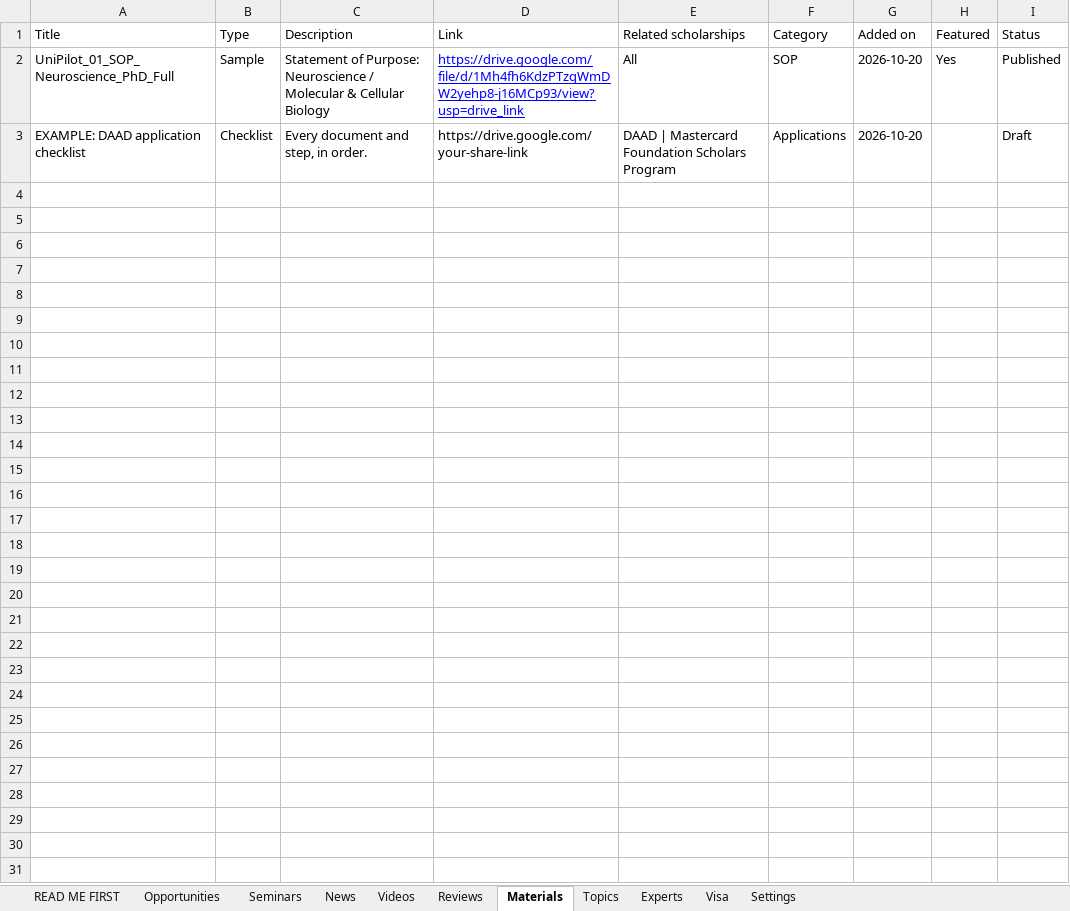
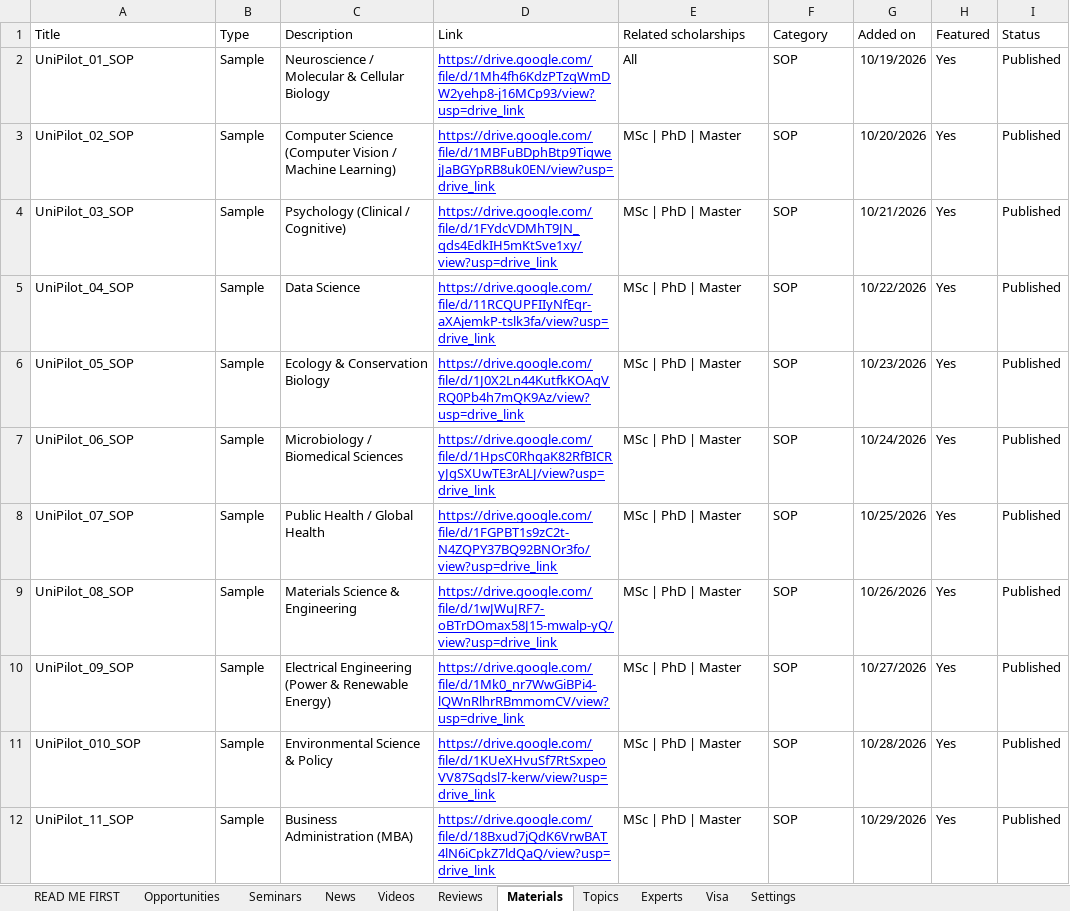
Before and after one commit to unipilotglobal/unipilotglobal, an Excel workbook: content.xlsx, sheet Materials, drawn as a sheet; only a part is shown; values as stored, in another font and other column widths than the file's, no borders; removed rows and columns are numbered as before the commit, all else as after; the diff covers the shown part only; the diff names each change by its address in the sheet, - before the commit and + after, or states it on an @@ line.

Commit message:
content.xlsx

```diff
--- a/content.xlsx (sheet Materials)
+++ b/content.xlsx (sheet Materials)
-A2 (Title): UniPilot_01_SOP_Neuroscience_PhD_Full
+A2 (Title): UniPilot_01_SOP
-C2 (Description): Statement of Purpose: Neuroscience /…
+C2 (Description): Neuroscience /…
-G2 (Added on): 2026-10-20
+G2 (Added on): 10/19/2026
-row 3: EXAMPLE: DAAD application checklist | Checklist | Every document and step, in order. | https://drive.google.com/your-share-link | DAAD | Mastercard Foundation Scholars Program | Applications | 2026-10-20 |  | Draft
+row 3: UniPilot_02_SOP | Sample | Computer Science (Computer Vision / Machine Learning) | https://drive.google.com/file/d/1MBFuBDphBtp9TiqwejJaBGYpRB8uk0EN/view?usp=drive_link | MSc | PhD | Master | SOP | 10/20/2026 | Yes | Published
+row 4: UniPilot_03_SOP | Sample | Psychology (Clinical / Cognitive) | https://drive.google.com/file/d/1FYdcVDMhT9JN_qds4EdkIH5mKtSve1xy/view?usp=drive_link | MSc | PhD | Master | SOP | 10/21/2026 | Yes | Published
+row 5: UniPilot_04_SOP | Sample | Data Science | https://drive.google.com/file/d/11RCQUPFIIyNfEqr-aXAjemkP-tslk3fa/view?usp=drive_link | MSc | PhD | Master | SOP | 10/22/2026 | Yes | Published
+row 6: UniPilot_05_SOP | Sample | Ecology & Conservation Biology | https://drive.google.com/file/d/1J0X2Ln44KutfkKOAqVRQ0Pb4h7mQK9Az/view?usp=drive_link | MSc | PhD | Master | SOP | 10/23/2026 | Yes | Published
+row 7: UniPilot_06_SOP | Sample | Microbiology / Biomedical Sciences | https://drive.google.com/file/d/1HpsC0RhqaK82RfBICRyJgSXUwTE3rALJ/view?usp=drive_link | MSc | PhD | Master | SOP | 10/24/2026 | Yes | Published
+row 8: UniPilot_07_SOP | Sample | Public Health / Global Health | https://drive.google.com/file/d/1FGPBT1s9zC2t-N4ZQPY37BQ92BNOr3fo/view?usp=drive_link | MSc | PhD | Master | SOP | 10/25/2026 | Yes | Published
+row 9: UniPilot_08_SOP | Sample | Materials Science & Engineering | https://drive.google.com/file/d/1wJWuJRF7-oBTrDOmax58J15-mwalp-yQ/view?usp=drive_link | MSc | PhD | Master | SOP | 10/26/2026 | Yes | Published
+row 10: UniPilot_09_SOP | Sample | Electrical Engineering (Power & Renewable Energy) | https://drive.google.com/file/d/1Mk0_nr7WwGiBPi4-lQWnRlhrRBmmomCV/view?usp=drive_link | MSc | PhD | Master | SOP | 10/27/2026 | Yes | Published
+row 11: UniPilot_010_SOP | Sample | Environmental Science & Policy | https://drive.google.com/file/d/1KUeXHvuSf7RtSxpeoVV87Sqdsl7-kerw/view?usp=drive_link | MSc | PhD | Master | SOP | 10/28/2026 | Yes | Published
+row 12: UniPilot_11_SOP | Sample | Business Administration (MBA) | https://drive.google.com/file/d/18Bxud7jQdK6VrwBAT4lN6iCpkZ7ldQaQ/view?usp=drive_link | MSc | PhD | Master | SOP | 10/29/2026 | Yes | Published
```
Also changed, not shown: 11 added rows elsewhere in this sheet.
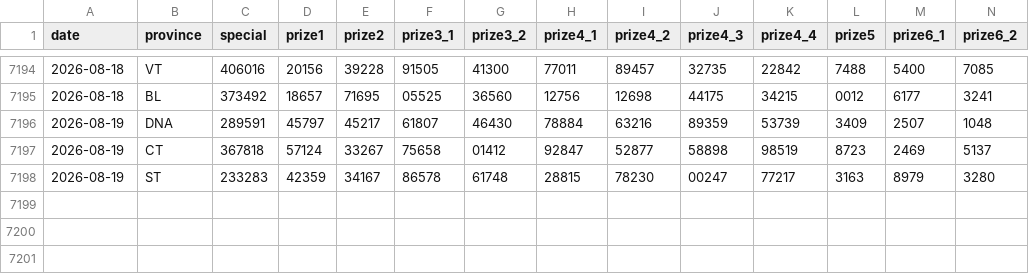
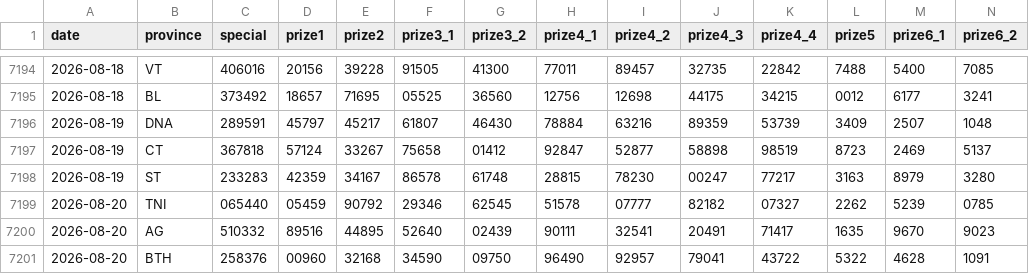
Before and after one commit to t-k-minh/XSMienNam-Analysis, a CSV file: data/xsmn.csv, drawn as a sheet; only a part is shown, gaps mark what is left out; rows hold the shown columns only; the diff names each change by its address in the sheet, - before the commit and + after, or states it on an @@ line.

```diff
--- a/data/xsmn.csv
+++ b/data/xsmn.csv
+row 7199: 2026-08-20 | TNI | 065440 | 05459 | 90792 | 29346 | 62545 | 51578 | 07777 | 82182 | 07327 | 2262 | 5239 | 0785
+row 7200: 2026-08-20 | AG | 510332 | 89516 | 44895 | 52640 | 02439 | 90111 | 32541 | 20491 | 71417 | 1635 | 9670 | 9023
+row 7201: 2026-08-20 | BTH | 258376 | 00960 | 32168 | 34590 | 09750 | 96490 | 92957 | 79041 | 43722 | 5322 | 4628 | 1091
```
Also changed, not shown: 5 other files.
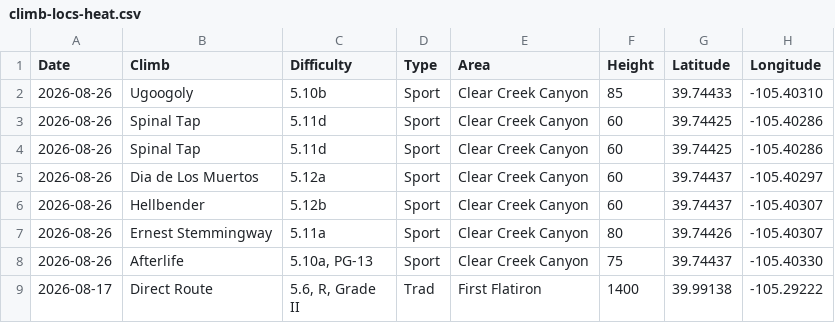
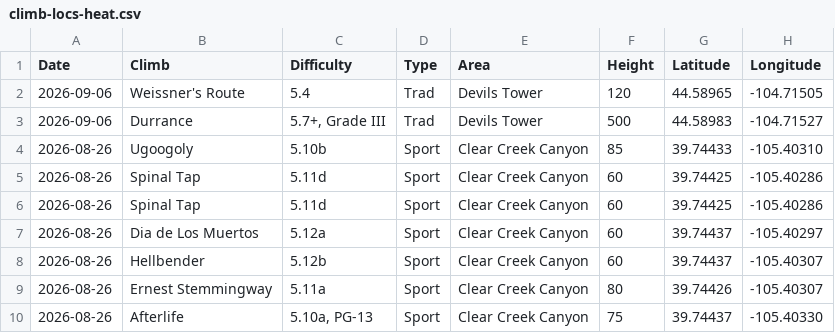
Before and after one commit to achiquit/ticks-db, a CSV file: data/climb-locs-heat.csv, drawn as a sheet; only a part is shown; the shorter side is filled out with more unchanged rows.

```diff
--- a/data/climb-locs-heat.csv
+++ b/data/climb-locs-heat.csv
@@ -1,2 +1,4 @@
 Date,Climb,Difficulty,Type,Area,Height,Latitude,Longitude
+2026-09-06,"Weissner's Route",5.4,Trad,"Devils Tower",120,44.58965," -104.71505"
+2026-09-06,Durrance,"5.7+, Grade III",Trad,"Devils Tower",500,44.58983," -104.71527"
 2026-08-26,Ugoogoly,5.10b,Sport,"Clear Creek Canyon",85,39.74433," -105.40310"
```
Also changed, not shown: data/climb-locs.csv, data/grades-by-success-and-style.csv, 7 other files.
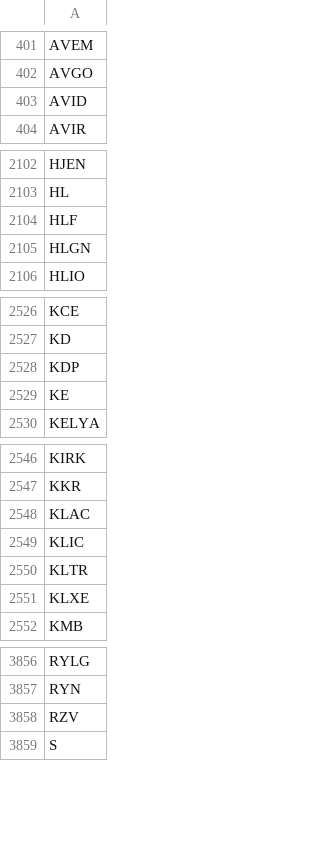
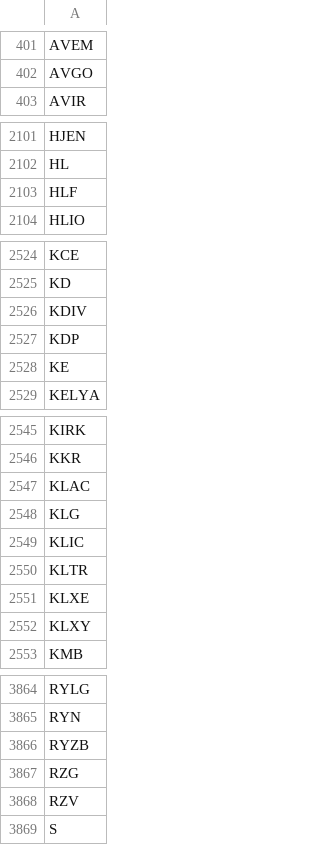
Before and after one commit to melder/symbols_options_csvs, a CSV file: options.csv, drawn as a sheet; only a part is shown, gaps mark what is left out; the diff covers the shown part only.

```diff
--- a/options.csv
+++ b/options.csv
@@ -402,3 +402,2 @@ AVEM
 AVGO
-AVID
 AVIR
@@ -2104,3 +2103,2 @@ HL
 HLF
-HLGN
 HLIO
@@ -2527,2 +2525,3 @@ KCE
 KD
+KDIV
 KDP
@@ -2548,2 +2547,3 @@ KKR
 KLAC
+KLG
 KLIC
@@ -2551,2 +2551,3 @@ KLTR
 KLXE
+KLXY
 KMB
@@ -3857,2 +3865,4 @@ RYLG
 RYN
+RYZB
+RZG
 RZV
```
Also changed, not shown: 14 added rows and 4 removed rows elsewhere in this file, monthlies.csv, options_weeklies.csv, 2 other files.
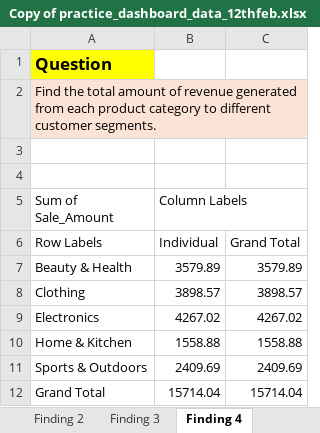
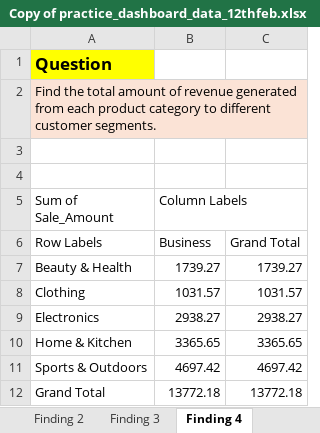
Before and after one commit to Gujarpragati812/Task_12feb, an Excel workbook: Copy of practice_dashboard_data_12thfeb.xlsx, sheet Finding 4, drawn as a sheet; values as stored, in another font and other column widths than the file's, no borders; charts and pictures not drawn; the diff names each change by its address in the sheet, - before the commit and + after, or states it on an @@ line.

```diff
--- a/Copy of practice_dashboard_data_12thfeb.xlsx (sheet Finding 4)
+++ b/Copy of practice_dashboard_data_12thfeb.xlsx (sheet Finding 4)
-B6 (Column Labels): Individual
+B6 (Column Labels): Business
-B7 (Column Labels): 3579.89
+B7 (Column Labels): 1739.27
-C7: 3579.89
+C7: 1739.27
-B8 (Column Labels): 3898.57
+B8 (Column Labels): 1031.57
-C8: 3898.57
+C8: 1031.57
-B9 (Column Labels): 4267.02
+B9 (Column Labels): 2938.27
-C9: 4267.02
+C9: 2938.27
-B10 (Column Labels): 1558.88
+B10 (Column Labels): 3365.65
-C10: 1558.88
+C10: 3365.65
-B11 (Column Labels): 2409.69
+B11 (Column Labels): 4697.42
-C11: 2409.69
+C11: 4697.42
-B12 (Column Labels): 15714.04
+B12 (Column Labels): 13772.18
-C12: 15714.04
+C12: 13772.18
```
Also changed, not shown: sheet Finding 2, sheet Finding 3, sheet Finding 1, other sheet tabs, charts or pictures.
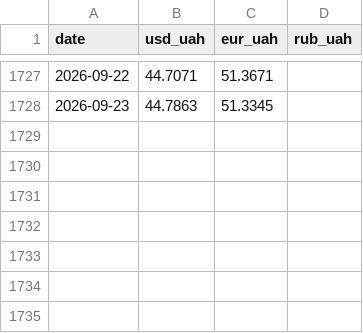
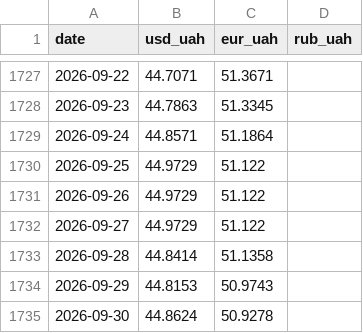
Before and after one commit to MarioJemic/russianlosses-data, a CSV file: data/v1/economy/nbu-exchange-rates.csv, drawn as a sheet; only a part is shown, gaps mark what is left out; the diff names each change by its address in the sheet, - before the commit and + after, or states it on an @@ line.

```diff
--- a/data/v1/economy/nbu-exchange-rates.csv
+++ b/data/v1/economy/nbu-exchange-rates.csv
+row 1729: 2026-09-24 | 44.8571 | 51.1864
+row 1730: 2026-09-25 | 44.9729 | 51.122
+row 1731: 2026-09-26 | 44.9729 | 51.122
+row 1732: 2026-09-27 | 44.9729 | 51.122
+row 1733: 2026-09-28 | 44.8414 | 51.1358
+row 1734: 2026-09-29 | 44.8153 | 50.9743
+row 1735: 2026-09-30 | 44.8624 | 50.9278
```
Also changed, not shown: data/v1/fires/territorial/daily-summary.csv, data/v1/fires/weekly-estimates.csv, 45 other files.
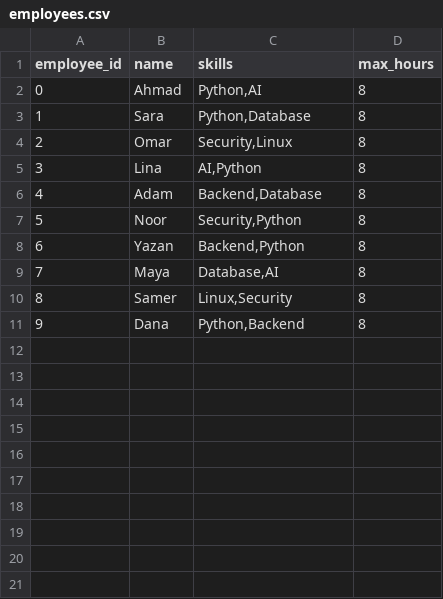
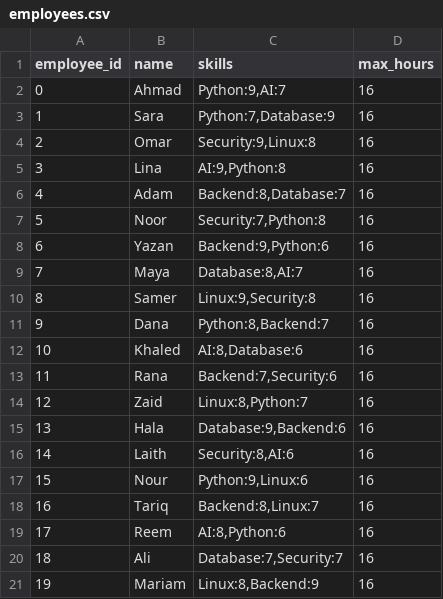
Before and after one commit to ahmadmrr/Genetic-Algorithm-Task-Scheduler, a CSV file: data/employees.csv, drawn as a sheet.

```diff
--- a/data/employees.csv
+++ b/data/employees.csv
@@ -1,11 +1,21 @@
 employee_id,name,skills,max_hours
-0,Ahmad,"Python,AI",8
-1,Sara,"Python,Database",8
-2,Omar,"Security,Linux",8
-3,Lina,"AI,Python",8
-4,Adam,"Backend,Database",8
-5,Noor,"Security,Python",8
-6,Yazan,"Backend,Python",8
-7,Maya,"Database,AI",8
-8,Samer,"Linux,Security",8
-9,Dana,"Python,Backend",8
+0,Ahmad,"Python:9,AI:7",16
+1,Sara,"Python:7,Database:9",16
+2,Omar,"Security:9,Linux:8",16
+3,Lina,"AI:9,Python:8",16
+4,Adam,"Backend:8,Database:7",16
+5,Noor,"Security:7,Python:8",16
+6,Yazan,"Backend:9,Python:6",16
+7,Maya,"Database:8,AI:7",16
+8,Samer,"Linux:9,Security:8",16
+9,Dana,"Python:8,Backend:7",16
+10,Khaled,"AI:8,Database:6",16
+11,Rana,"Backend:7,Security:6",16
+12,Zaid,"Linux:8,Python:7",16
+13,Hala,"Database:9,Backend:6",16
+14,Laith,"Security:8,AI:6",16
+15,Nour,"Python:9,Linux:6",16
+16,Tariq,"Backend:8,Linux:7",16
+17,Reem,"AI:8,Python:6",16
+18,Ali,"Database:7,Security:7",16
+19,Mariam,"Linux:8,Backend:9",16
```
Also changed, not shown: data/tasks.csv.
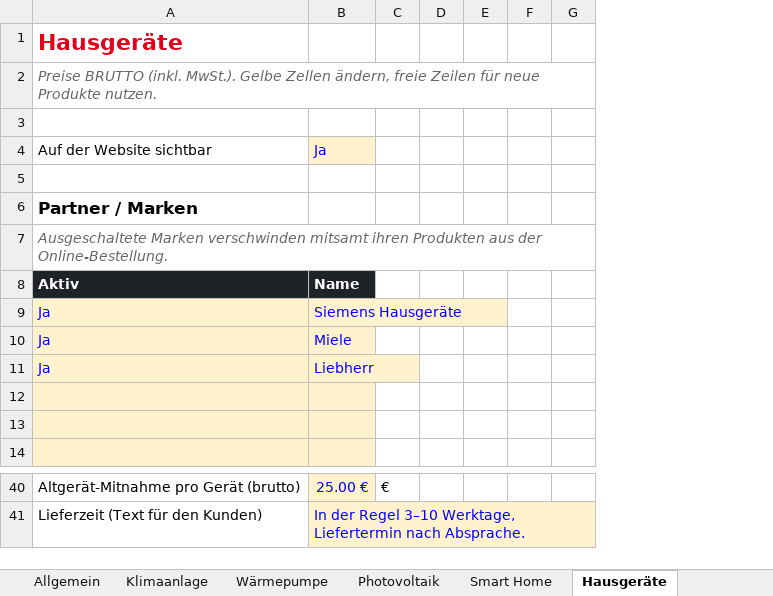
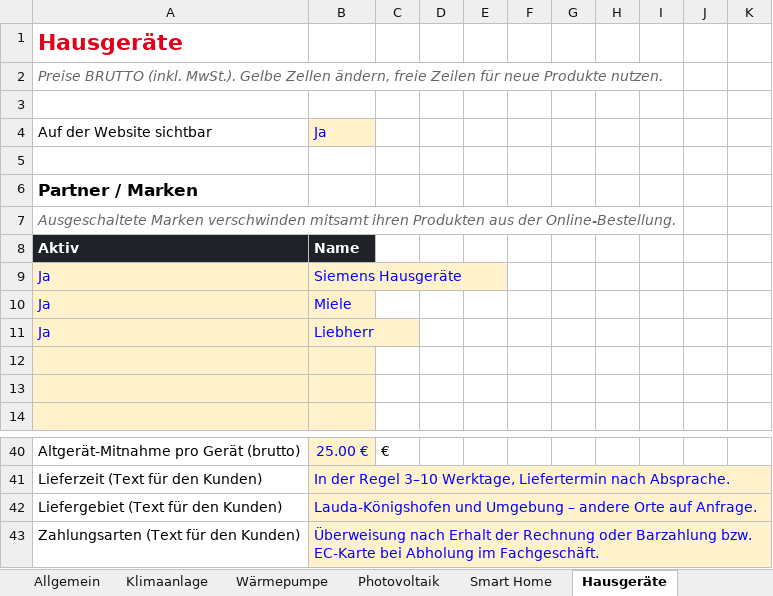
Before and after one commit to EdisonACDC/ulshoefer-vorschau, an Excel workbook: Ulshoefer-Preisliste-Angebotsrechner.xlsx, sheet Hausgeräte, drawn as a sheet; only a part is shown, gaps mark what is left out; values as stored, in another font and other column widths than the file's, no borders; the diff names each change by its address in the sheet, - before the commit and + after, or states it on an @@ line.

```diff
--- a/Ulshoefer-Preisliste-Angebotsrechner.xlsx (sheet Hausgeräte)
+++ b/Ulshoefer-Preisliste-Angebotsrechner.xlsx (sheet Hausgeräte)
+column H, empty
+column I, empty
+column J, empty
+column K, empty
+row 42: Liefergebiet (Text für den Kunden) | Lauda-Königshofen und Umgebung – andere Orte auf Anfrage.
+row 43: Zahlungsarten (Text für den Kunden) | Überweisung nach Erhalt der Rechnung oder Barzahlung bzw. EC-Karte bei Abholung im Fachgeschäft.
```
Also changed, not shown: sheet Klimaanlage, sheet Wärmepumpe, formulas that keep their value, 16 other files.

_Task_
Within the records above, tally the lines that contain "files". Give the total and nothing more.

_Answer to the problem_
5